## [TASK OBJECTIVE]
Where does the word "Text" show up in the data? Please find each such line and copy it.

## [SOURCE DATA]
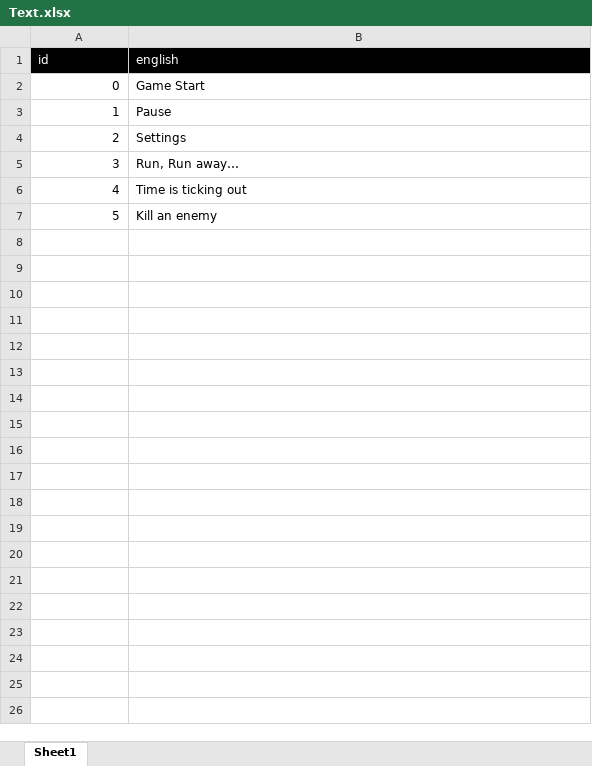
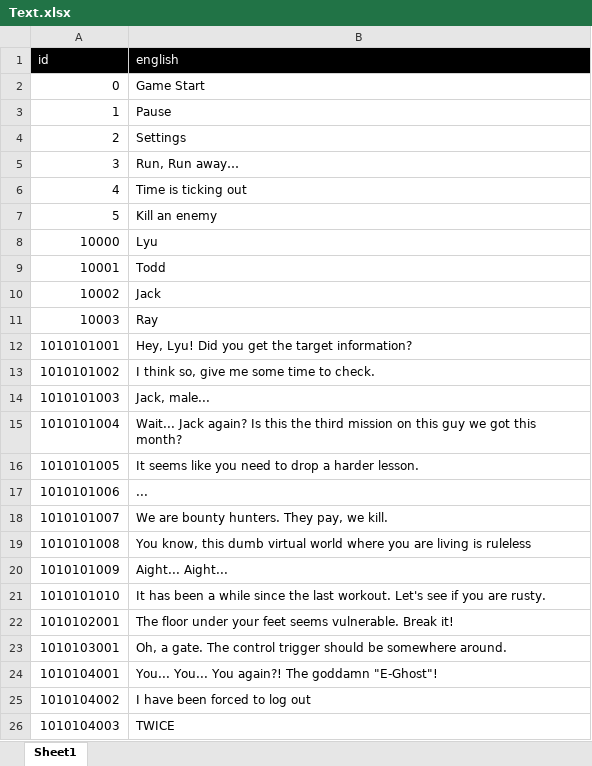
Before and after one commit to Gmyth/D.I.V.E., an Excel workbook: src/Cyberpunk2078/Assets/Xlsx/Text.xlsx, sheet Sheet1, drawn as a sheet; only a part is shown; values as stored, in another font and other column widths than the file's, no borders; the diff covers the shown part only; the diff names each change by its address in the sheet, - before the commit and + after, or states it on an @@ line.

```diff
--- a/src/Cyberpunk2078/Assets/Xlsx/Text.xlsx (sheet Sheet1)
+++ b/src/Cyberpunk2078/Assets/Xlsx/Text.xlsx (sheet Sheet1)
+row 8: 10000 | Lyu
+row 9: 10001 | Todd
+row 10: 10002 | Jack
+row 11: 10003 | Ray
+row 12: 1010101001 | Hey, Lyu! Did you get the target information?
+row 13: 1010101002 | I think so, give me some time to check.
+row 14: 1010101003 | Jack, male...
+row 15: 1010101004 | Wait... Jack again? Is this the third mission on this guy we got this month?
+row 16: 1010101005 | It seems like you need to drop a harder lesson.
+row 17: 1010101006 | ...
+row 18: 1010101007 | We are bounty hunters. They pay, we kill.
+row 19: 1010101008 | You know, this dumb virtual world where you are living is ruleless
+row 20: 1010101009 | Aight... Aight...
+row 21: 1010101010 | It has been a while since the last workout. Let's see if you are rusty.
+row 22: 1010102001 | The floor under your feet seems vulnerable. Break it!
+row 23: 1010103001 | Oh, a gate. The control trigger should be somewhere around.
+row 24: 1010104001 | You... You... You again?! The goddamn "E-Ghost"!
+row 25: 1010104002 | I have been forced to log out
+row 26: 1010104003 | TWICE
```
Also changed, not shown: 21 added rows elsewhere in this sheet, 7 other files.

## [FINISHED TASK]
Before and after one commit to Gmyth/D.I.V.E., an Excel workbook: src/Cyberpunk2078/Assets/Xlsx/Text.xlsx, sheet Sheet1, drawn as a sheet; only a part is shown; values as stored, in another font and other column widths than the file's, no borders; the diff covers the shown part only; the diff names each change by its address in the sheet, - before the commit and + after, or states it on an @@ line.
--- a/src/Cyberpunk2078/Assets/Xlsx/Text.xlsx (sheet Sheet1)
+++ b/src/Cyberpunk2078/Assets/Xlsx/Text.xlsx (sheet Sheet1)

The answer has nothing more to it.